Prince George’s County Executive Angela D. Alsobrooks (D) said Wednesday that she will not run for governor in 2022 and will instead seek another term running Maryland’s second-largest county.

Alsobrooks, 50, who has led Prince George’s since 2018, told The Washington Post that she decided not to enter the race for the governor’s mansion because she wants to focus on her “twin loves”: her 16-year-old daughter, Alexandra, and residents in the county where she grew up.

Alsobrooks raised the most money last year of any likely gubernatorial contender and said many Democrats in the state had urged her to run. But she said she wants to be there for her daughter in her final years of high school and help Prince George’s recover from the coronavirus pandemic, which hit harder in the county than elsewhere in the state.

“I want every space I occupy to be one that makes an impact,” Alsobrooks said. “I want to leave a trail of accomplishments.”

Alsobrooks said one of her biggest goals in the rest of her term, and in her second term if she wins reelection, will be addressing the variety of inequities laid bare by the pandemic, including in health care and the economy.

She said she wants to boost the medical infrastructure in the county of nearly 1 million, invest in development projects that will benefit residents, oversee construction of schools through a new public-private partnership and help reform the police department — whose new chief she selected amid a surge in homicides and a lawsuit alleging racism on the force.

Alsobrooks, who served eight years as Prince George’s state’s attorney before becoming county executive, is broadly popular in the county, though her critics say she has not done enough to address long-standing injustices and disparities.

She is considered a rising star in Democratic state politics and was seen as a strong contender to become the first Black or female governor of Maryland.

Alsobrooks said the decision to stay out of the race was not an easy one and added that she “knows there will be opportunities to serve on a higher level” in the future.

She said she has not yet decided who she will support in the Democratic primary race but knows she wants someone in the governor’s mansion who will have the best interests of Prince Georgians in mind.
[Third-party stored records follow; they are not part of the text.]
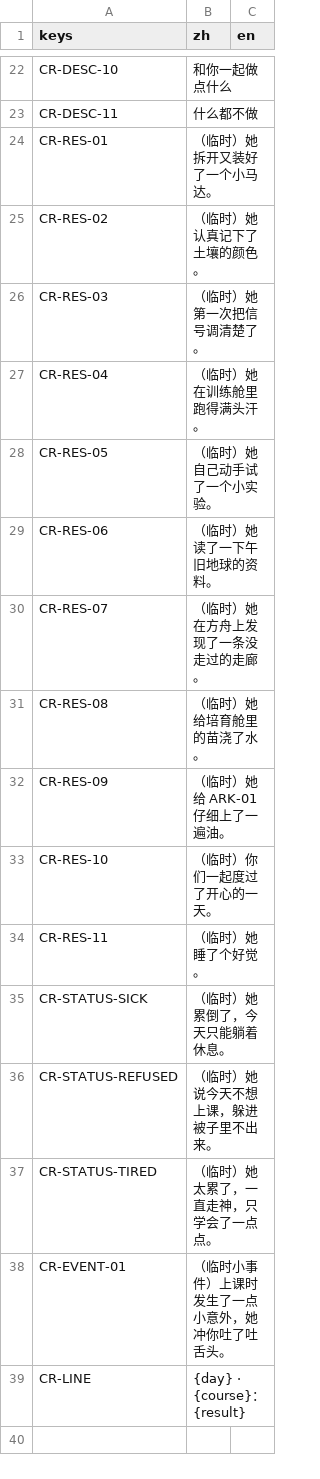
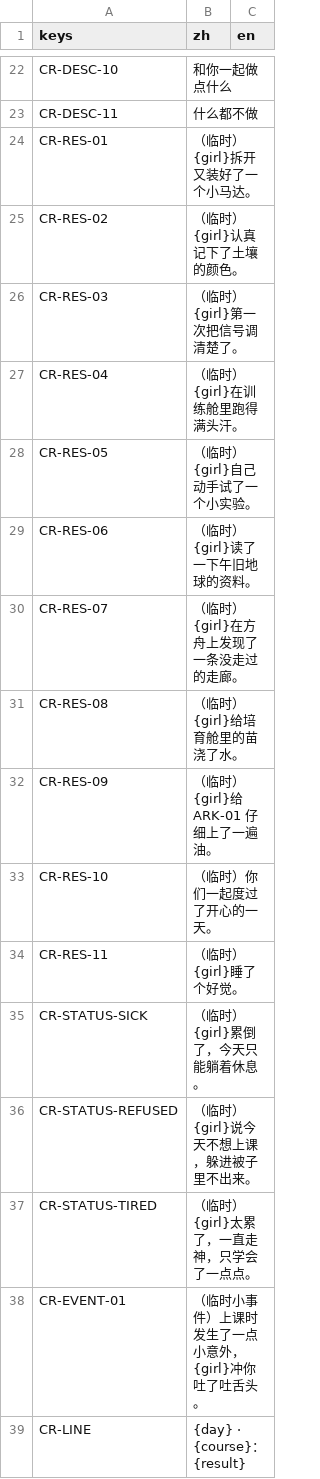
Before and after one commit to yijiuxia/to-you-tomorrow, a CSV file: text/cr.csv, drawn as a sheet; only a part is shown, gaps mark what is left out.

```diff
--- a/text/cr.csv
+++ b/text/cr.csv
@@ -23,17 +23,17 @@ CR-DESC-10,和你一起做点什么,
 CR-DESC-11,什么都不做,
-CR-RES-01,（临时）她拆开又装好了一个小马达。,
-CR-RES-02,（临时）她认真记下了土壤的颜色。,
-CR-RES-03,（临时）她第一次把信号调清楚了。,
-CR-RES-04,（临时）她在训练舱里跑得满头汗。,
-CR-RES-05,（临时）她自己动手试了一个小实验。,
-CR-RES-06,（临时）她读了一下午旧地球的资料。,
-CR-RES-07,（临时）她在方舟上发现了一条没走过的走廊。,
-CR-RES-08,（临时）她给培育舱里的苗浇了水。,
-CR-RES-09,（临时）她给 ARK-01 仔细上了一遍油。,
+CR-RES-01,（临时）{girl}拆开又装好了一个小马达。,
+CR-RES-02,（临时）{girl}认真记下了土壤的颜色。,
+CR-RES-03,（临时）{girl}第一次把信号调清楚了。,
+CR-RES-04,（临时）{girl}在训练舱里跑得满头汗。,
+CR-RES-05,（临时）{girl}自己动手试了一个小实验。,
+CR-RES-06,（临时）{girl}读了一下午旧地球的资料。,
+CR-RES-07,（临时）{girl}在方舟上发现了一条没走过的走廊。,
+CR-RES-08,（临时）{girl}给培育舱里的苗浇了水。,
+CR-RES-09,（临时）{girl}给 ARK-01 仔细上了一遍油。,
 CR-RES-10,（临时）你们一起度过了开心的一天。,
-CR-RES-11,（临时）她睡了个好觉。,
-CR-STATUS-SICK,（临时）她累倒了，今天只能躺着休息。,
-CR-STATUS-REFUSED,（临时）她说今天不想上课，躲进被子里不出来。,
-CR-STATUS-TIRED,（临时）她太累了，一直走神，只学会了一点点。,
-CR-EVENT-01,（临时小事件）上课时发生了一点小意外，她冲你吐了吐舌头。,
+CR-RES-11,（临时）{girl}睡了个好觉。,
+CR-STATUS-SICK,（临时）{girl}累倒了，今天只能躺着休息。,
+CR-STATUS-REFUSED,（临时）{girl}说今天不想上课，躲进被子里不出来。,
+CR-STATUS-TIRED,（临时）{girl}太累了，一直走神，只学会了一点点。,
+CR-EVENT-01,（临时小事件）上课时发生了一点小意外，{girl}冲你吐了吐舌头。,
 CR-LINE,{day} · {course}：{result},
```
Also changed, not shown: text/tj.csv, text/ui.csv, 9 other files.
The other Democrats vying to replace Gov. Larry Hogan (R), who is term-limited, include former Maryland attorney general Douglas F. Gansler, Comptroller Peter Franchot, former U.S. education secretary John B. King, former Montgomery County Council candidate Ashwani Jain, and Baltimore-based business owner and economist Mike Rosenbaum.

Author and nonprofit leader Wes Moore and former Democratic National Committee chairman Tom Perez are also considering primary bids, as are two longtime Prince George’s politicians: Rushern L. Baker III, who was Alsobrooks’s predecessor as county executive, and Rep. Anthony G. Brown (Md.), a former two-term lieutenant governor.

Hogan’s commerce secretary, Kelly M. Schulz, is seeking the Republican nomination, as is Robin Ficker, a former state delegate and anti-tax advocate from Montgomery County.

The only candidate who has so far filed paperwork in the Prince George’s county executive’s race is Tonya Sweat, an advocate from Accokeek who says she is running partly because she has been disappointed by Alsobrooks’s handling of the school system.